◆ DATA RECORDS
=-=-=

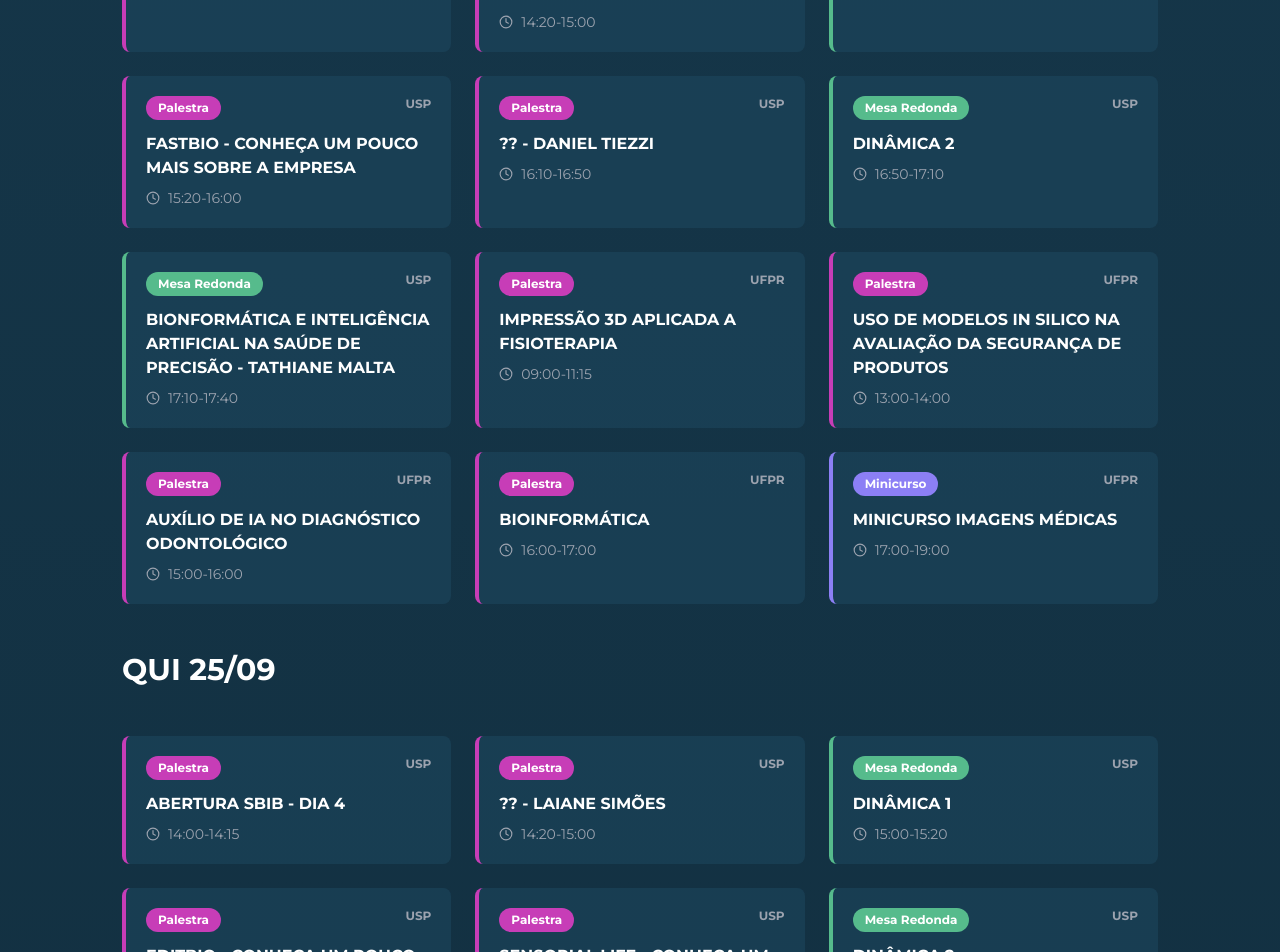
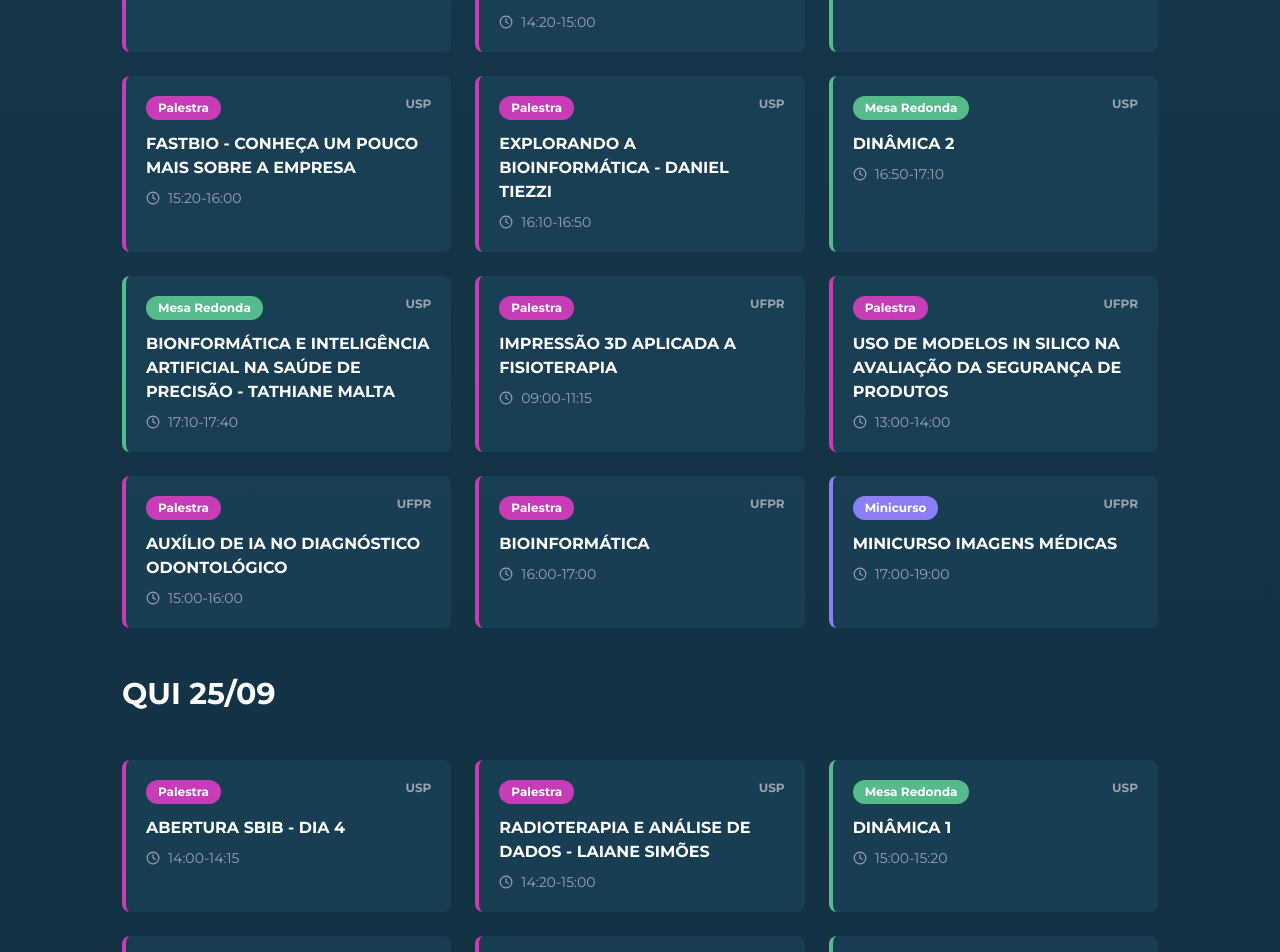
Before and after one commit to FelipePitta-code/sbib2025-teste, a Next.js app: page /cronograma in a window 1280 px wide. Shown: the part 2620-3572 px from the top of the page. Built offline with nearby package versions, Linux system fonts and the light colour scheme.

Commit message:
update "cronograma"

```diff
--- a/app/cronograma/page.tsx
+++ b/app/cronograma/page.tsx
@@ -29,13 +29,13 @@ const allSchedules = {
       { time: "14:20-15:00", title: "EXPLORANDO A IMUNOLOGIA COM scRNA-seq E TRANSCRIPTOMA ESPACIAL - MARCO ATAIDE", type: "palestra" },
       { time: "15:00-15:20", title: "DINÂMICA 1", type: "mesa" },
       { time: "15:20-16:00", title: "FASTBIO - CONHEÇA UM POUCO MAIS SOBRE A EMPRESA", type: "palestra" },
-      { time: "16:10-16:50", title: "?? - DANIEL TIEZZI", type: "palestra" },
+      { time: "16:10-16:50", title: "EXPLORANDO A BIOINFORMÁTICA - DANIEL TIEZZI", type: "palestra" },
       { time: "16:50-17:10", title: "DINÂMICA 2", type: "mesa" },
       { time: "17:10-17:40", title: "BIONFORMÁTICA E INTELIGÊNCIA ARTIFICIAL NA SAÚDE DE PRECISÃO - TATHIANE MALTA", type: "mesa" },
     ]},
     { day: "Qui 25/09", date: "25/09 - Biomecânica", events: [
       { time: "14:00-14:15", title: "ABERTURA SBIB - DIA 4", type: "palestra" },
-      { time: "14:20-15:00", title: "?? - LAIANE SIMÕES", type: "palestra" },
+      { time: "14:20-15:00", title: "RADIOTERAPIA E ANÁLISE DE DADOS - LAIANE SIMÕES", type: "palestra" },
       { time: "15:00-15:20", title: "DINÂMICA 1", type: "mesa" },
       { time: "15:20-16:00", title: "EDITBIO - CONHEÇA UM POUCO MAIS SOBRE A EMPRESA", type: "palestra" },
       { time: "16:10-16:50", title: "SENSORIAL LIFE - CONHEÇA UM POUCO MAIS SOBRE A EMPRESA", type: "palestra" },
```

=-=-=

◆ EXERCISE
Look through the entries above, and wherever a line holds the string "DANIEL", copy it.

◆ THE ANSWER
-      { time: "16:10-16:50", title: "?? - DANIEL TIEZZI", type: "palestra" },
+      { time: "16:10-16:50", title: "EXPLORANDO A BIOINFORMÁTICA - DANIEL TIEZZI", type: "palestra" },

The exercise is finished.